Many of the comments highlighted the burden of a family’s honour in Nepal being placed on women. In this patriarchal and judgmental world, they said a woman’s ‘character’, clothing, movement, occupation, relationships, and day-to-day activities are scrutinised closely -- leading to moral policing and criticism of women’s choices. While a ‘mistake’ can ruin a woman’s honour and bring shame to the family, men usually get away because boys will be boys’.

Self-described feminist Babita Rai replied to the comments in a long thread on Twitter. ‘The societal interest of women and the type of clothing they wear has often made us feel uncomfortable, belittling our self-confidence. I am outraged remembering all those instances. It makes me want to march naked to protest against all your rules and regulations.’

She added: ‘Sexualizing every part of a woman’s body, and making us feel scared and uncomfortable with your stares, and always being on-edge, is this your culture? Your Eastern civilization? A woman's body is not a public place or subject of a man's political debate.’

Journalist Babita Basnet had a different take: ‘When women cover themselves, they get scolded,  when they do not, they also get scolded. We are in a confusing ‘transition’. You should wear clothes that you are comfortable in. But, where are you going dressed like that? It matters what you wear to both formal and informal places.’ Basnet did get some criticism for that post.

Rita, who has a protest Twitter handle describing herself as a ‘second-class citizen’, also put a picture of her back with the words: ‘A woman’s body is always supposed to represent societal dignity. Well, take this.’ In another tweet, she addressed the woman in the original video and wrote: ‘You did nothing wrong wearing the outfit in a motorcycle, lady! You are not alone.’

On Twitter, Hemlata Rai wrote, ‘A woman wearing a dress that showed her back is considered disgraceful and ugly, another person who sang a Tij song covering herself with clothes. She is also considered disrespectful and ugly.’ She also points out that no one is responsible for maintaining social dignity. 

Journalist Sewa Bhattarai, devoted an entire Tweet thread to ‘dignified dressing’. She said: ‘A generation before, Bhramin women had to cook without wearing a blouse. Some of us have met these grandmothers, and probably, some people might still follow this custom … Wearing a cholo was considered immoral in those days, the daughter-in-law could be beaten. Times have changed. We are immersed in the blouse culture introduced by the British, and we can no longer see the back.” 

Many posts exposed societal hypocrisy and double standards.
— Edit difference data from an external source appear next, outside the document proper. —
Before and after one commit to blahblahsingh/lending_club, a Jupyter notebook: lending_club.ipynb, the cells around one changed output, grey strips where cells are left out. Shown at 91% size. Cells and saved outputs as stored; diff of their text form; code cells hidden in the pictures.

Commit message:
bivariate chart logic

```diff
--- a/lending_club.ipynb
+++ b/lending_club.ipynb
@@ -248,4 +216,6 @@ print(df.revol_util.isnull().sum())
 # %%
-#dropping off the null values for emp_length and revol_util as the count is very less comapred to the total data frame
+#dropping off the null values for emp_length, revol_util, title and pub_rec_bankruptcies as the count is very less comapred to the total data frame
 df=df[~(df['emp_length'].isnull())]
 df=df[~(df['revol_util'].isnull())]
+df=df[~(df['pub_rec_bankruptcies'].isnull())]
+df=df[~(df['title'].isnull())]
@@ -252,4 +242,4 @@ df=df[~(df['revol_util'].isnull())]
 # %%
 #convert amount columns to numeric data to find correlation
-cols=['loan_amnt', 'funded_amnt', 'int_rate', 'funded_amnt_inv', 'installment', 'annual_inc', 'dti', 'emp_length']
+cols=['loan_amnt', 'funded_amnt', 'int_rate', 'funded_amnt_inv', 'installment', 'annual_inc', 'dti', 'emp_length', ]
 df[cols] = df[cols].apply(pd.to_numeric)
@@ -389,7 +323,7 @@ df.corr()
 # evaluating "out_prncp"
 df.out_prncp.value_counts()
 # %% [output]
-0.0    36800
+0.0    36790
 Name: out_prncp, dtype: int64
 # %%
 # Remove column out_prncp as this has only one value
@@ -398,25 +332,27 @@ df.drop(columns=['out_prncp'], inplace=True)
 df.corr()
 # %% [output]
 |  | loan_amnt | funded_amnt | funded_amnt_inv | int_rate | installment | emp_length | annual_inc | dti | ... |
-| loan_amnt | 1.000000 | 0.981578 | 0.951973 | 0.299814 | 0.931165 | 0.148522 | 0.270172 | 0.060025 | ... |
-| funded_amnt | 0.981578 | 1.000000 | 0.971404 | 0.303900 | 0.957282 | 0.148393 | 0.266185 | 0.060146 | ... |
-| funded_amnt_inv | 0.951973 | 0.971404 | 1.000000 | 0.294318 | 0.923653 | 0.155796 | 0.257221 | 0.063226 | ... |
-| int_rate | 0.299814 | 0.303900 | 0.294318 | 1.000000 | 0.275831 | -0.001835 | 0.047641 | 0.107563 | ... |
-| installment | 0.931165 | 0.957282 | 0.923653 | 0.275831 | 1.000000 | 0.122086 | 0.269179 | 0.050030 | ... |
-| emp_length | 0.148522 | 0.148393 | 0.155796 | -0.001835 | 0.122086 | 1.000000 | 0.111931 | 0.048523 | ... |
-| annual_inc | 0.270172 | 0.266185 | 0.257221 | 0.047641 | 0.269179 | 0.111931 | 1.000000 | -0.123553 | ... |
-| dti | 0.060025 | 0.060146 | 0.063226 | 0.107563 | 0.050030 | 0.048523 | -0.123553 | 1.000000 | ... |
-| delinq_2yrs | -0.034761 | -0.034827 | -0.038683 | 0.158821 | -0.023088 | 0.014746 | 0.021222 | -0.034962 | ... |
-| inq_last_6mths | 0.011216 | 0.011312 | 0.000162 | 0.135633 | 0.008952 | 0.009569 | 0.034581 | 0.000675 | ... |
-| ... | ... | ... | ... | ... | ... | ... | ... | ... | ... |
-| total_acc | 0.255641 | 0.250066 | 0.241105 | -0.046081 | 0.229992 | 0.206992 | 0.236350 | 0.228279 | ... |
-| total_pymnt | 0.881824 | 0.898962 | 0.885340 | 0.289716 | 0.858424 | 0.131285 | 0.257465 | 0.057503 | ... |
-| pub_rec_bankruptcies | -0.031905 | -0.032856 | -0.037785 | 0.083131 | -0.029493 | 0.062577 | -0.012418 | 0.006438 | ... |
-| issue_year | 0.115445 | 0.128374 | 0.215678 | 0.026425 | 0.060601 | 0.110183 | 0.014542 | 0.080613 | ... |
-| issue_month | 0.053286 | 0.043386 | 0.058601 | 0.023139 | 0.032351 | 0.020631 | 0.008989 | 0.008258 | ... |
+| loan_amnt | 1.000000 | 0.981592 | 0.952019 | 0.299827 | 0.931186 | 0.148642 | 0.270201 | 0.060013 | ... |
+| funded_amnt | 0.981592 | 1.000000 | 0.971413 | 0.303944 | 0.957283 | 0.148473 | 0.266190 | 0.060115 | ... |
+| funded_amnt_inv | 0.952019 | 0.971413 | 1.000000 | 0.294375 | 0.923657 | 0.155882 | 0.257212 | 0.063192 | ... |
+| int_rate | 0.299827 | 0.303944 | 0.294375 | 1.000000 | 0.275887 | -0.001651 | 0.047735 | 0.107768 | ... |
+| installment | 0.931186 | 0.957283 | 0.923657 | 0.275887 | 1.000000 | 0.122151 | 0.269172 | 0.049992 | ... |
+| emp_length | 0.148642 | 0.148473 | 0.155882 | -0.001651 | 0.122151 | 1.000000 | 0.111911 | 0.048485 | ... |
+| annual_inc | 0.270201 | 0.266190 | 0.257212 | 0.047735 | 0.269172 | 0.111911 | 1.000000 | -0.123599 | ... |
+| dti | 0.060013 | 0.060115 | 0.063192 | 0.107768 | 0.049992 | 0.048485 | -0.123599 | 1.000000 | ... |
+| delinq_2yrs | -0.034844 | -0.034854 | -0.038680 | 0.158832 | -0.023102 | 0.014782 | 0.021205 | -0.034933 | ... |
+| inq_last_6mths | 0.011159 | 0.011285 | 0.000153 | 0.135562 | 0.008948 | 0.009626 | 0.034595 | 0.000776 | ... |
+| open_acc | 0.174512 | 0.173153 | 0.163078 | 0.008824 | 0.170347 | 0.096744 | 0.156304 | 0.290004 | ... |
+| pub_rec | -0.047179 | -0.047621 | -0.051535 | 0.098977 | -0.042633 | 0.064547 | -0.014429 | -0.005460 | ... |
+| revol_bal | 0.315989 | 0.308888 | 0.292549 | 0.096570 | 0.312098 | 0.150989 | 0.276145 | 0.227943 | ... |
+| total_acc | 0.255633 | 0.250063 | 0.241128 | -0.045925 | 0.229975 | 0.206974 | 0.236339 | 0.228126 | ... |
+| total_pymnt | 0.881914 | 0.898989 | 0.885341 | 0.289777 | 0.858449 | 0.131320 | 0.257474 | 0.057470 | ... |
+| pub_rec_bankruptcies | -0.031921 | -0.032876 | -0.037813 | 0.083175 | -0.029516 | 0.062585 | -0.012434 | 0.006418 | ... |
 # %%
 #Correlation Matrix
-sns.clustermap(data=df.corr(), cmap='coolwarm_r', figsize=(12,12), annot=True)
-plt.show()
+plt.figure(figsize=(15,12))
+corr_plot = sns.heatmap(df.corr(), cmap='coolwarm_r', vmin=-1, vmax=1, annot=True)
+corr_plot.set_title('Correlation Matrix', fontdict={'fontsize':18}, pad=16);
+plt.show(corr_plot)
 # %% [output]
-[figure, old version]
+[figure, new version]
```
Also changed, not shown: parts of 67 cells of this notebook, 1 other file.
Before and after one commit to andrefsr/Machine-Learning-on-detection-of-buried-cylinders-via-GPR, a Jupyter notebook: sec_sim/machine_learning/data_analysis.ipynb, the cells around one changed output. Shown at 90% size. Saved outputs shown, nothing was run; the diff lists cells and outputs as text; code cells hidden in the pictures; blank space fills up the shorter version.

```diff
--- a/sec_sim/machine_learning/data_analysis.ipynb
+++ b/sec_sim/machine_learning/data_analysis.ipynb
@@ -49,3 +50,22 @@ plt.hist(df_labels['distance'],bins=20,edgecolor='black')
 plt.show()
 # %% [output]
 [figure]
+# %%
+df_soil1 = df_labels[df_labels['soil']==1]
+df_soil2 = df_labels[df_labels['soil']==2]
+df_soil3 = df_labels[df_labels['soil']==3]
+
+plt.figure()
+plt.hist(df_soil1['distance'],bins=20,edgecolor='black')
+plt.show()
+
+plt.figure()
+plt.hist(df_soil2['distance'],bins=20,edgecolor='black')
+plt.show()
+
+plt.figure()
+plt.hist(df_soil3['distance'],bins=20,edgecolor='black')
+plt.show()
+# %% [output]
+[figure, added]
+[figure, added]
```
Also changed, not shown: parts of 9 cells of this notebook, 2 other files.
A woman can be hounded for wearing a crop top, but wearing a sari-blouse showing the same midriff and back is perfectly ok. Furthermore, sculptures, wood carvings, and paintings from many of our temples show bare-chested deities and females, so how would a woman wearing a revealing back take away her dignity?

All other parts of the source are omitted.